When cement trucks are hosed down, the rinsed-off cement particles
may make a perfect liming material to improve farm and garden soil.
Service scientists say the particles are soil-friendly because
theyre alkaline and loaded with calcium silicates.
Leftover cement and other industrial byproducts that do not have a
negative effect on the environment or public health could find a home
in sustainable farming practices while solving many disposal problems,
according to a new ARS publication, Agricultural
Uses of Municipal, Animal, and Industrial Byproducts.
The 127-page publication is intended for scientists and
administrators in research, education and industry and for
policymakers. Its a unique compilation about diverse
byproducts--including, for example, manures from all types of
livestock, from cattle to mink.
ARS hopes the book will foster more farm-urban partnerships to apply
innovative, scientifically sound approaches for solving byproduct
The amount of waste byproducts in the United States is increasing
and will exceed a billion tons this year. Meanwhile, there are about
5,000 fewer landfills today than 10 years ago.
In one ARS study cited in the book, scientists applied cement
particles at rates as high as 100 tons per acre to grow corn, soybeans
and wheat. Ronald F. Korcak of ARS
Sciences Institute in Beltsville, Md., led the study, which is
In addition to manures, Korcak and colleagues experiment with other
byproducts as compost ingredients for growing crops. These include
coal ash from power plants, rock dust from stone- crushing operations,
yard waste, municipal garbage, crab shells, claws and other body parts
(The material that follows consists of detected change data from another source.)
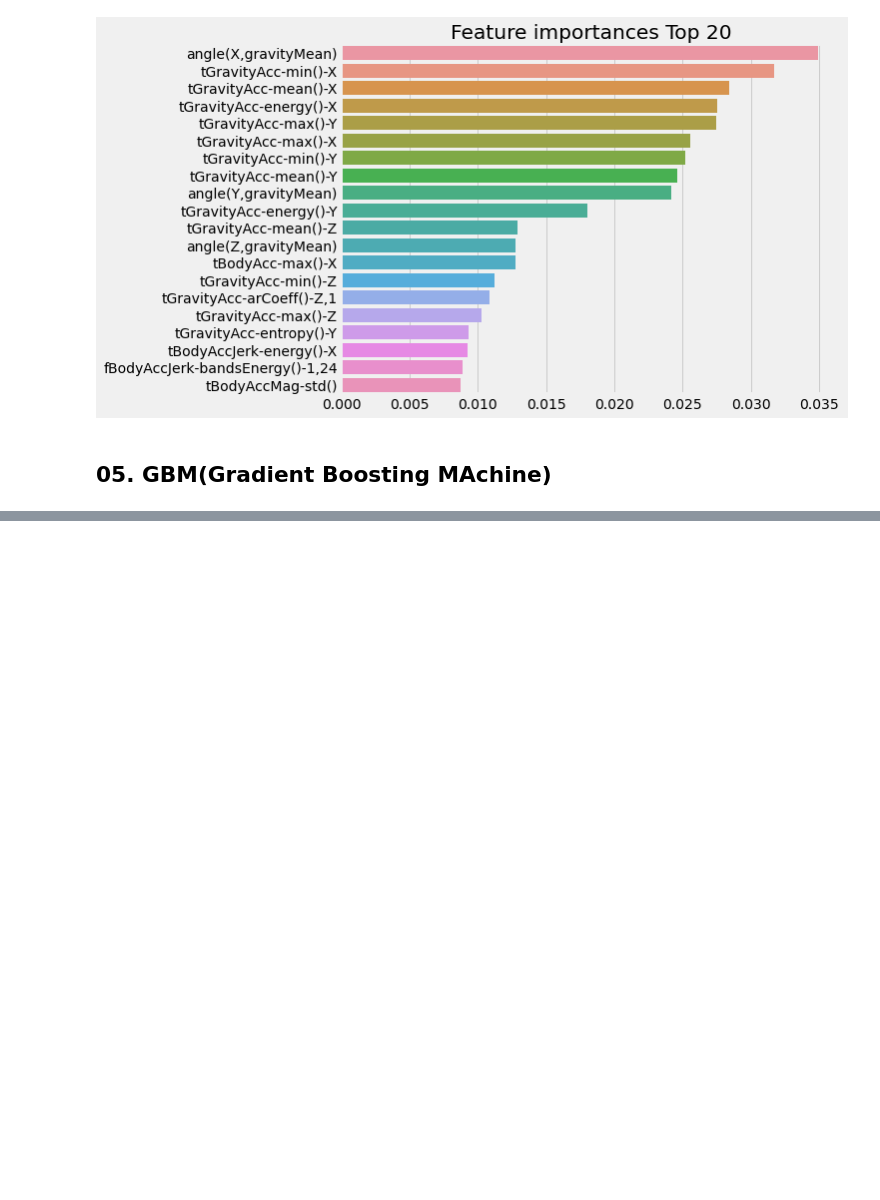
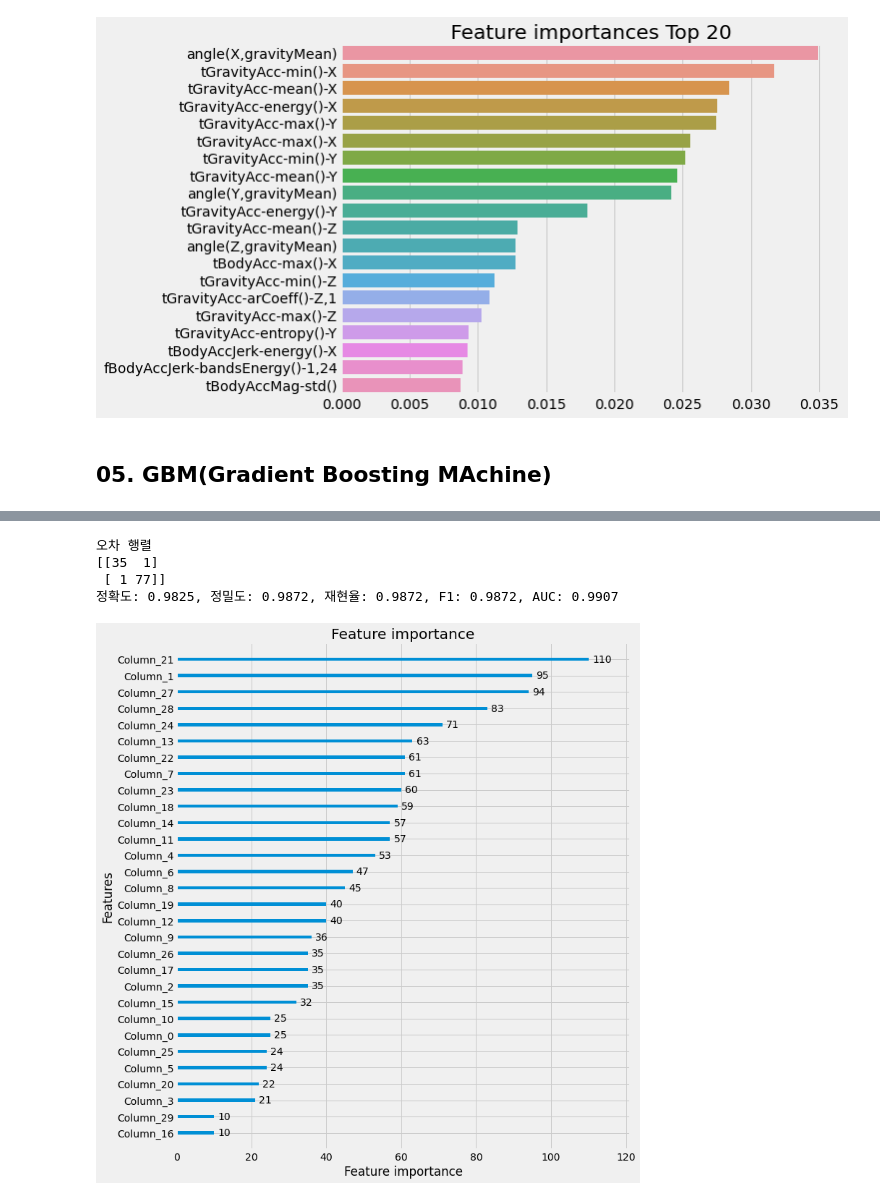
Before and after one commit to choi-yh/Pyhon_ML_Guide, a Jupyter notebook: 04_00_분류.ipynb, the cells around one changed output, grey strips where cells are left out. Cells and saved outputs as stored; diff of their text form; code cells hidden in the pictures; blank space fills up the shorter version.

```diff
--- a/04_00_분류.ipynb
+++ b/04_00_분류.ipynb
@@ -856,0 +1425,29 @@ plt.show()
+# %%
+import pandas as pd
+import numpy as np
+
+from sklearn.datasets import load_breast_cancer
+from sklearn.model_selection import train_test_split
+# LightGBM의 파이썬 패키지인 lightgbm에서 LGBMClassifier 임포트
+from lightgbm import LGBMClassifier
+
+dataset = load_breast_cancer()
+ftr = dataset.data
+target = dataset.target
+
+# 전체 데이터 중 80%는 학습용 데이터 20%는 테스트용 데이터 추출
+X_train, X_test, y_train, y_test = train_test_split(ftr, target,
+                                                    test_size=0.2, random_state=13)
+
+# 앞서 XgBoost와 동일하게 n_estimators는 400 설정
+lgbm_wrapper = LGBMClassifier(n_estimators=400)
+
+# LightGBM도 XgBoost와 동일하게 조기 중단 수행 가능
+evals = [(X_test, y_test)]
+lgbm_wrapper.fit(X_train, y_train,
+                 early_stopping_rounds=100,
+                 eval_metric='logloss',
+                 eval_set=evals,
+                 verbose=True)
+preds = lgbm_wrapper.predict(X_test)
+pred_proba = lgbm_wrapper.predict_proba(X_test)[:, 1]
@@ -856,0 +1472,15 @@ plt.show()
+# %%
+get_clf_eval(y_test, preds, pred_proba)
+# %% [output]
+오차 행렬
+[[35  1]
+ [ 1 77]]
+정확도: 0.9825, 정밀도: 0.9872, 재현율: 0.9872, F1: 0.9872, AUC: 0.9907
+# %%
+# plot_importance()를 이용해 피처 중요도 시각화
+from lightgbm import plot_importance
+
+fig, ax = plt.subplots(figsize=(10, 12))
+plot_importance(lgbm_wrapper, ax=ax);
+# %% [output]
+[figure, added]
```
Also changed, not shown: parts of 55 cells of this notebook.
left after processing, and wallboard and wood scraps from construction
The new publication is available free while supplies last from
Robert J. Wright, ARS National Program Staff, BARC-West, Building 005,
Room 232, Beltsville, MD 20705.
Scientific contacts: Ronald F. Korcak, ARS
Sciences Institute, Beltsville, Md., phone (301) 504-6591, fax
(301) 504-5521, firstname.lastname@example.org;
Robert J. Wright, ARS
Program Staff, Beltsville, Md., phone (301) 504-6065, fax (301)